In reference to “Residents key in on OPRF garage demolition” [News, Nov. 24], our purpose here is not to debate details but to provide perspective on parking around OPRF High School.
In 1982, we moved to our home on the 200 block of North Elmwood, just one block from the front door of OPRF. In the 1990s, faculty, staff, and student parking was daily on both sides of most north-south residential streets near the high school. Most visitors to the occasional special events found parking on all available streets, as they do now, and walked 5-10 minutes to the school.
It was commonplace for residents closest to the school to have to clean up daily after lunch hour when students would visit their cars and enjoy socializing while listening to music and having lunch, often brought from nearby fast food shops. In good weather, students might enjoy relaxing on the parkway, now with music louder, and often not taking their lunch wrappings with them.
Since 1999, improvements have included:

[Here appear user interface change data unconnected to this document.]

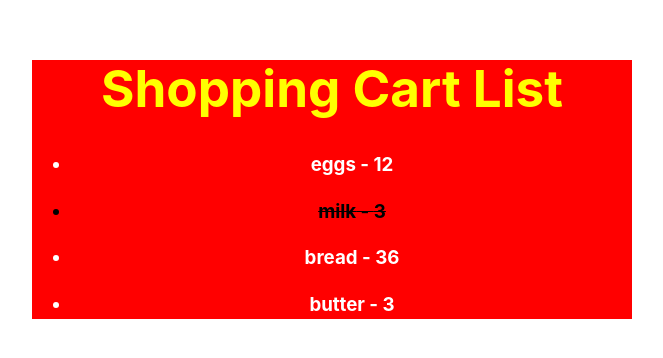
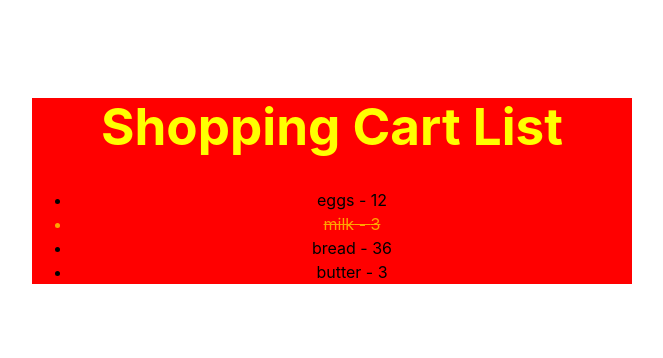
Before and after one commit to pranavnallari/ReactProjects, a React (Vite) app in the folder basic-react-projects/: page / in a window 1280 px wide. Shown: the part 218-576 px from the top of the page, without its empty margins (308-971 px from the left). Built offline with nearby package versions, Linux system fonts and the light colour scheme.

Commit message:
Updated Shopping Cart List

```diff
--- a/basic-react-projects/src/ShoppingList/Main.jsx
+++ b/basic-react-projects/src/ShoppingList/Main.jsx
@@ -1,10 +1,10 @@
 import List from './list'
 
 const data = [
-    { item: 'eggs', quantity: 12, completed: false },
-    { item: 'milk', quantity: 3, completed: true },
-    { item: 'bread', quantity: 36, completed: false },
-    { item: 'butter', quantity: 3, completed: false }
+    { id:1,item: 'eggs', quantity: 12, completed: false },
+    { id:2,item: 'milk', quantity: 3, completed: true },
+    { id:3,item: 'bread', quantity: 36, completed: false },
+    { id:4,item: 'butter', quantity: 3, completed: false }
 ]
 export default function Main() {
     return <div>
--- /dev/null
+++ b/basic-react-projects/src/ShoppingList/ShoppingListItem.jsx
@@ -0,0 +1,6 @@
+
+export default function ShoppingListItem({item,quantity,completed})
+{
+    const style={color:completed?"orange ":"black",textDecoration:completed?"line-through":"none"}
+    return <li style={style}>{item} - {quantity}</li>
+}
--- a/basic-react-projects/src/ShoppingList/list.jsx
+++ b/basic-react-projects/src/ShoppingList/list.jsx
@@ -1,5 +1,5 @@
 import './list.css'
-
+import ShoppingListItem from './ShoppingListItem'
 
 export default function List({ items }) {
 
@@ -8,9 +8,7 @@ export default function List({ items }) {
         <ul>
 
             {items.map(i =>
-            <h3>
-                <li style={{"color":!i.completed?"white":"black","textDecoration":i.completed?"line-through":"none"}}>{i.item} - {i.quantity}</li>
-            </h3>
+                <ShoppingListItem item={i.item} quantity={i.quantity} completed={i.completed} key={i.id}/>
             )}
         </ul>
     </div>
```
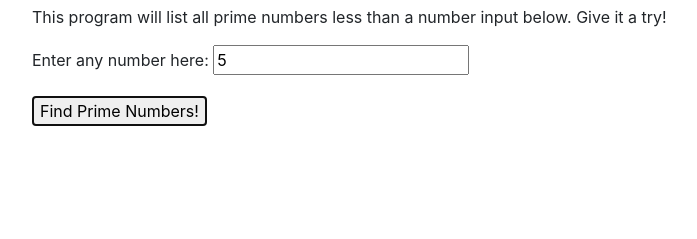
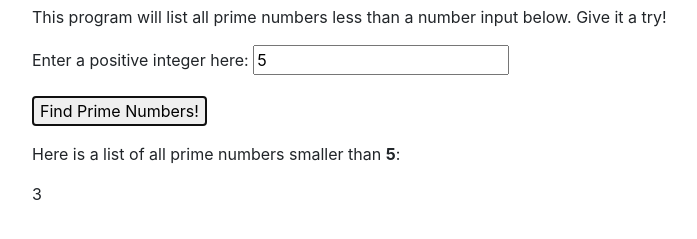
Before and after one commit to austinlords/prime-number, a plain HTML site: page index.html in a window 1280 px wide. Both pictures are taken after typing "5" into the empty fields and a click on the button "Find Prime Numbers!". Shown: the part 41-280 px from the top of the page, without its empty margins (53-750 px from the left). Drawn offline with Linux system fonts and the light colour scheme.

Commit message:
still work to do

```diff
--- a/css/styles.css
+++ b/css/styles.css
@@ -1,3 +1,3 @@
-#primeNumbers {
+.hidden {
   display: none;
 }
--- a/index.html
+++ b/index.html
@@ -13,13 +13,14 @@
         <p>This program will list all prime numbers less than a number input below. Give it a try!</p>
         <form id="primeNumbersFinder">
           <div class="form-group">
-            <label for="userNumberInput">Enter any number here: </label>
+            <label for="userNumberInput">Enter a positive integer here: </label>
             <input id="userNumberInput" type="number" min="2" step="1" required>
           </div>
          <button type="submit">Find Prime Numbers!</button>
         </form>
-        <div id="primeNumbers" class="mt-3">
+        <div class="mt-3 hidden">
           <p>Here is a list of all prime numbers smaller than <b><span class="userNumber"></span></b>:</p>
+          <p id="primeNumbers"></p>
         </div>
       </div>
     </body>
--- a/js/scripts.js
+++ b/js/scripts.js
@@ -1,7 +1,7 @@
 //back-end logic
 
 var allNumbers = [];
-var primeNumbers = [2];
+var primeNumbers = [];
 var userNumber;
 
 var findPrime = function(number) {
@@ -13,15 +13,22 @@ $(function() {
   $("#primeNumbersFinder").submit(function(event) {
     event.preventDefault();
     userNumber = parseInt($("#userNumberInput").val());
-    if (userNumber < 2) {
-      $("#primeNumbers").append("<p>Please enter a positive integer than 1</p>");
-      $("#primeNumbers").show();
-    } else if (userNumber >= 2) {
-      var i;
-      for (i = 2; i <= userNumber; ++i) {
-        allNumbers.push(i);
-      }
-    }; //end else if statement
-    console.log(allNumbers);
+    var i;
+    for (i = 2; i <= userNumber; ++i) {
+      allNumbers.push(i);
+    }
+    allNumbers.forEach(function(number) {
+      var smallestMultiple = number;
+      allNumbers.forEach(function(number2) {
+        console.log(number2/smallestMultiple);
+        if ((number2%smallestMultiple) === 0) {
+          allNumbers.splice(allNumbers.indexOf(number2 - 2), 1)
+          console.log(allNumbers);
+        } //else console.log("didn't work");
+      });
+    });
+    $("#primeNumbers").html(allNumbers);
+    $(".userNumber").html(userNumber);
+    $(".hidden").show();
   }); //end of submit function
 }); //end of front-end logic
```
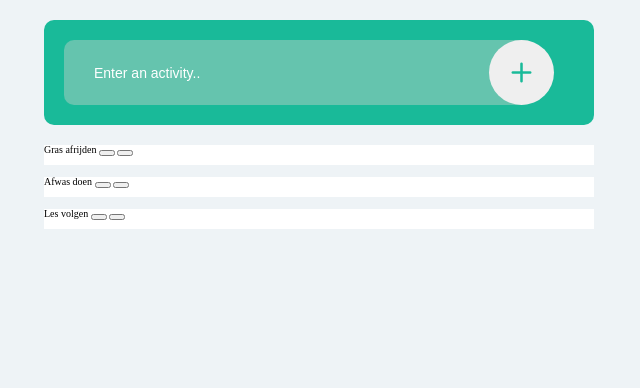
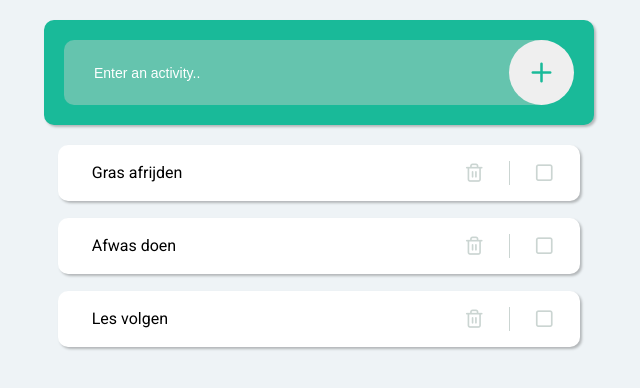
Before and after one commit to spiessenst/todoapp, a plain HTML site: page index.html in a window 1280 px wide. Shown: the whole page, without its empty margins (321-961 px from the left). Drawn offline with Linux system fonts and the light colour scheme; files whose address does not match are found by name.

Commit message:
add list items css

```diff
--- a/css/base/_extends.scss
+++ b/css/base/_extends.scss
@@ -21,3 +21,7 @@
     color: white;
   }
 }
+
+%shadow {
+  box-shadow: rgba(0, 0, 0, 0.25) 1.95px 1.95px 2.6px;
+}
--- a/css/style.scss
+++ b/css/style.scss
@@ -13,6 +13,7 @@ main {
   width: 90%;
   margin: 20px auto;
   max-width: 550px;
+  font-family: "Roboto", sans-serif;
 }
 
 .form {
@@ -21,14 +22,16 @@ main {
   border-radius: 10px;
   padding: 20px;
   margin-bottom: 20px;
-  font-family: "Roboto", sans-serif;
+  display: flex;
+
   @extend %placeholdertextcolor;
+  @extend %shadow;
 
   &__input {
     border: none;
     border-radius: 10px;
     height: 65px;
-    width: 470px;
+    width: 490px;
     padding-left: 30px;
     padding-right: 60px;
     background-color: $light-green;
@@ -41,11 +44,12 @@ main {
   }
   &__submit {
     position: absolute;
+    flex-shrink: 0;
     border-radius: 50%;
     height: 65px;
     width: 65px;
     border: none;
-    right: 40px;
+    right: 20px;
     cursor: pointer;
     &::before {
       font-family: icons;
@@ -57,9 +61,54 @@ main {
 }
 
 .list {
+  display: flex;
+  flex-direction: column;
+  gap: 5px;
+
   &__item {
+    @extend %shadow;
+    position: relative;
+    font-size: 16px;
+    color: $black;
+    padding: 20px;
     min-height: 20px;
     background-color: $white;
     margin-bottom: 12px;
+    border-radius: 10px;
+    width: 95%;
+    align-self: center;
+    display: flex;
+
+    &__text {
+      padding-left: 14px;
+    }
+    &__button {
+      position: absolute;
+      border: none;
+      background-color: white;
+      align-self: center;
+
+      cursor: pointer;
+      &--remove {
+        border-right: $grey solid 1.5px;
+        padding-right: 25px;
+        right: 70px;
+        &:after {
+          font-family: icons;
+          font-size: 20px;
+          content: "\e001";
+          color: $grey;
+        }
+      }
+      &--check {
+        right: 20px;
+        &:after {
+          font-family: icons;
+          font-size: 20px;
+          content: "\e002";
+          color: $grey;
+        }
+      }
+    }
   }
 }
```
Also changed, not shown: css/style.css, 1 other file.
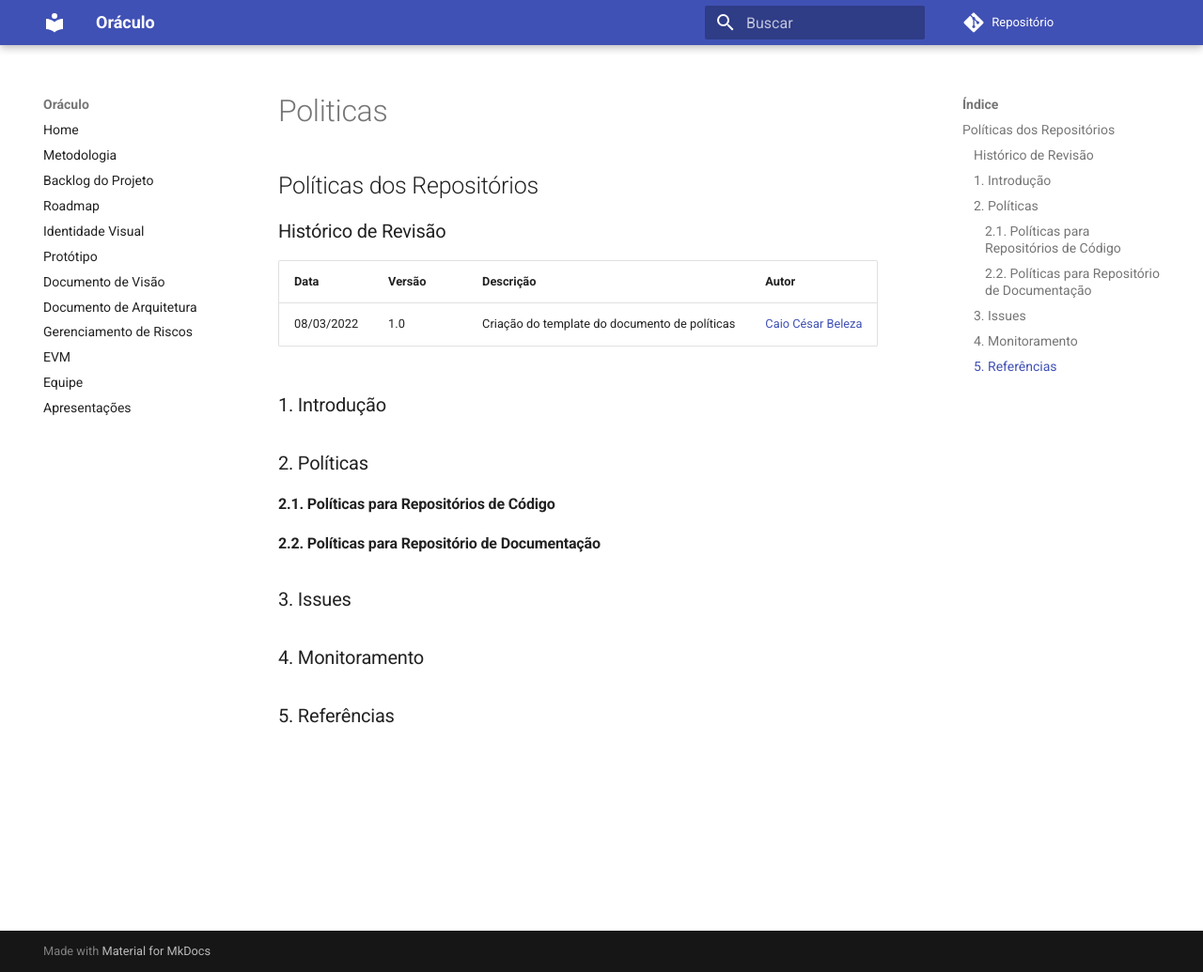
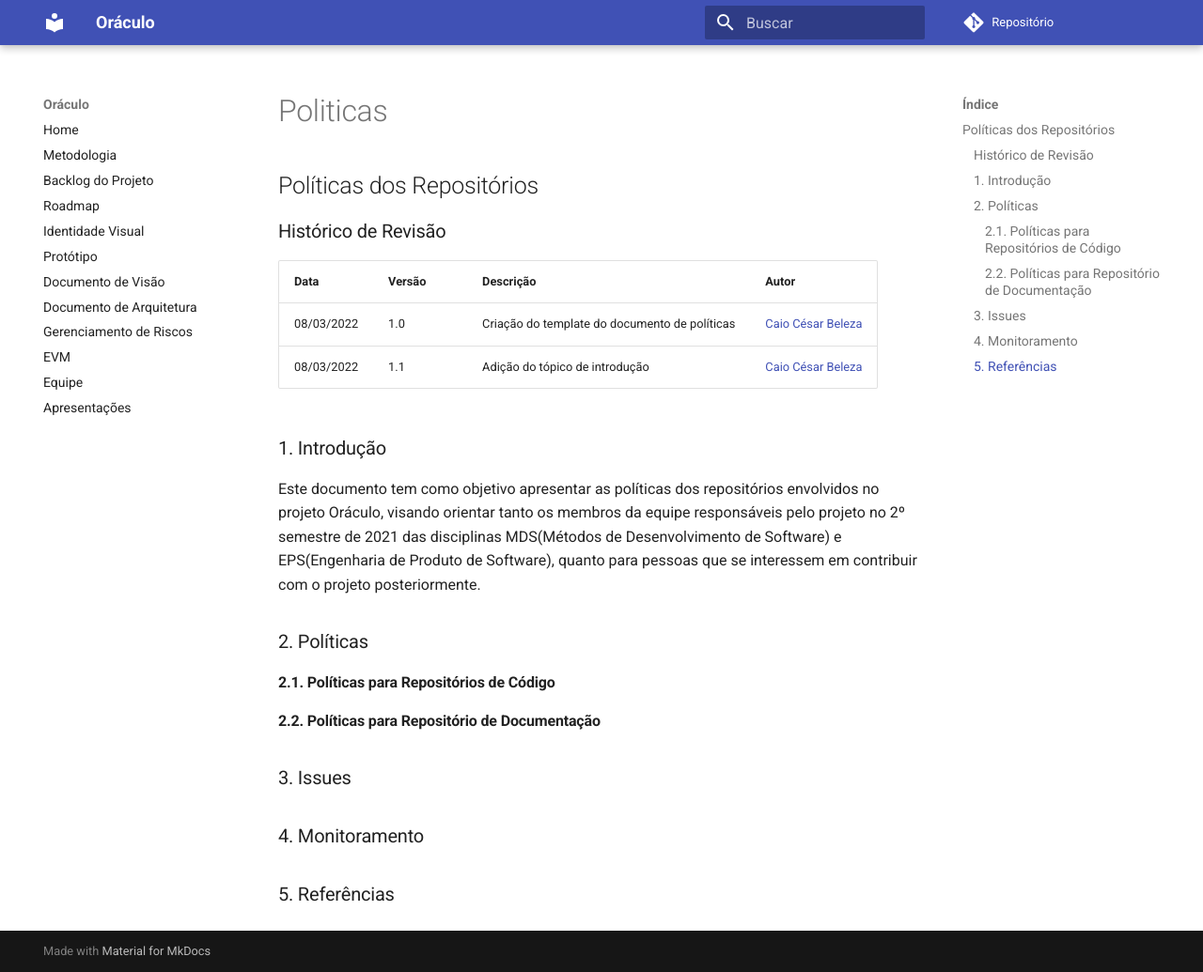
Before and after one commit to fga-eps-mds/2021-2-Oraculo-DOC, an MkDocs documentation site: the page built from docs/politicas.md, in a window 1280 px wide and 1035 px high. Shown: the whole window at 94% size. Built offline with MkDocs 1.6.1 and Material for MkDocs 9.7.7, drawn with Linux system fonts in a browser that asks for light colours; comment, search, counter and statistics services are not loaded; old or Windows-style settings are respelled for this version of MkDocs.

Commit message:
Adição do tópico de introdução no documento de políticas do projeto

```diff
--- a/docs/politicas.md
+++ b/docs/politicas.md
@@ -5,11 +5,13 @@
 |Data|Versão|Descrição|Autor|
 |--|--|--|--|
 |08/03/2022|1.0| Criação do template do documento de políticas|[Caio César Beleza](github.com/Caiocbeleza)|
+|08/03/2022|1.1| Adição do tópico de introdução | [Caio César Beleza](github.com/Caiocbeleza)|
 
 
 
 ### 1. Introdução
 
+Este documento tem como objetivo apresentar as políticas dos repositórios envolvidos no projeto Oráculo, visando orientar tanto os membros da equipe responsáveis pelo projeto no 2º semestre de 2021 das disciplinas MDS(Métodos de Desenvolvimento de Software) e EPS(Engenharia de Produto de Software), quanto para pessoas que se interessem em contribuir com o projeto posteriormente.
 
 ### 2. Políticas
 
```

Scoville becoming one way for better security after the Columbine shootings and the 9/11 attack.
The garage was built, removing all faculty, staff and student parking from most all north-south residential, non-arterial streets on school days only, not evenings or weekends.
Most important, the campus was closed at lunch to freshman and sophomores, and juniors and seniors were allowed in and out at lunch as a privilege, and only through the west side of the building onto the mall.
As much as we support and enjoy providing a fine high school for our youth, we have also come to enjoy the order, quiet, and clean streets of the lunchtime hours. And we are pleased that the new parking plan by the Transportation Commission will require only 10-11 faculty and staff cars each school day on each of most nearby north-south streets.
In the 1990s, this change would have been viewed as a significant and highly-valued improvement. Neighbors would have been very appreciative of the village and school for its responsiveness to residents, who, incidentally, had often chosen to live near this community resource for the benefit of their own children — e.g., our two and many of our neighbors’ youth.
We’re sorry about losing the garage. However, reflecting on neighborhood history and the benefits of our location, we welcome the school board’s decision to keep precious green space and create a pool that meets our community’s high expectations for the education and recreation of our youth. We accept it as a well-studied and timely solution, and appreciate how little will be the additional impact on our privileged neighborhood.
Mena and David Boulanger